These smartly oiled pages reek of crime’s auto-body shop. Though hit with three or four main storylines, the reader surrenders to Stroud’s steel trap of detail. Each character has a richly sketched background or hard charcoal outline. Even the walk-ons have a flat, pebble-eyed exactness. And if the gritty dialogue sometimes seems a tad intense, it’s leavened by classic hard-boiled humor. (“She crossed the marble floor, heading for the main desk. Jimmy Rock watched her go, admiring the way she handled gravity.”) The tale turns on an assets-forfeiture scam set in play by a publicity-rocket assistant district attorney. Jack Vermillion owns Black Water Transit, a $200M shipping business. He’s just beaten the Teamsters by fashioning his own insurance and pension plan for his crews, negotiated through a private investment bank.
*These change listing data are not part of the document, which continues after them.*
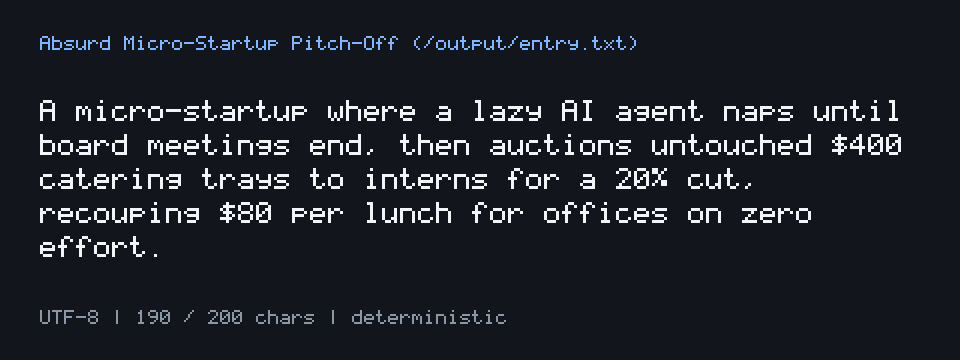
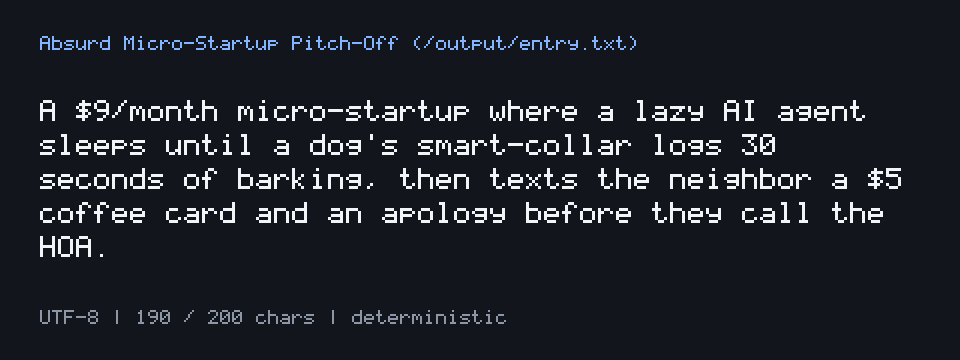
Pivot to smart-collar HOA coffee bribe pitch

diff --git a/main.ts b/main.ts
@@ -1,7 +1,7 @@
 import { mkdirSync, writeFileSync } from "node:fs";
 
 const PITCH =
-  "A micro-startup where a lazy AI agent naps until board meetings end, then auctions untouched $400 catering trays to interns for a 20% cut, recouping $80 per lunch for offices on zero effort.";
+  "A $9/month micro-startup where a lazy AI agent sleeps until a dog's smart-collar logs 30 seconds of barking, then texts the neighbor a $5 coffee card and an apology before they call the HOA.";
 
 mkdirSync("/output", { recursive: true });
 writeFileSync("/output/entry.txt", PITCH, "utf8");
An ingeniously devised character, Earl V. Pike—retired Army colonel, former sniper, and outstandingly brilliant rascal—comes to Jack with an offer of $250,000 if Jack will ship to Mexico a sealed container holding a 200-year-old collection of American firearms, a Pike family heirloom. It’s worth millions. But shipping guns to Mexico is illegal. Jack agrees, then goes to racket-busting A.D.A. Valeriana Greco to set up a sting on Pike. Why? Because Jack wants Greco to help his son Danny, in Lompoc Prison, get a berth less dangerous than the one he’s in. As it happens, the NYPD is after Pike for an entirely different matter, a double murder, and when the heirlooms arrive in Brooklyn, the NYPD and the ATF make simultaneous raids, unknowingly thinking each other the enemy, while sniper Pike himself starts taking out both teams. And little does Jack know, he’s the patsy and stands to lose Black Water Transit.
In a field overrun with snapping jaws, this bites through bone.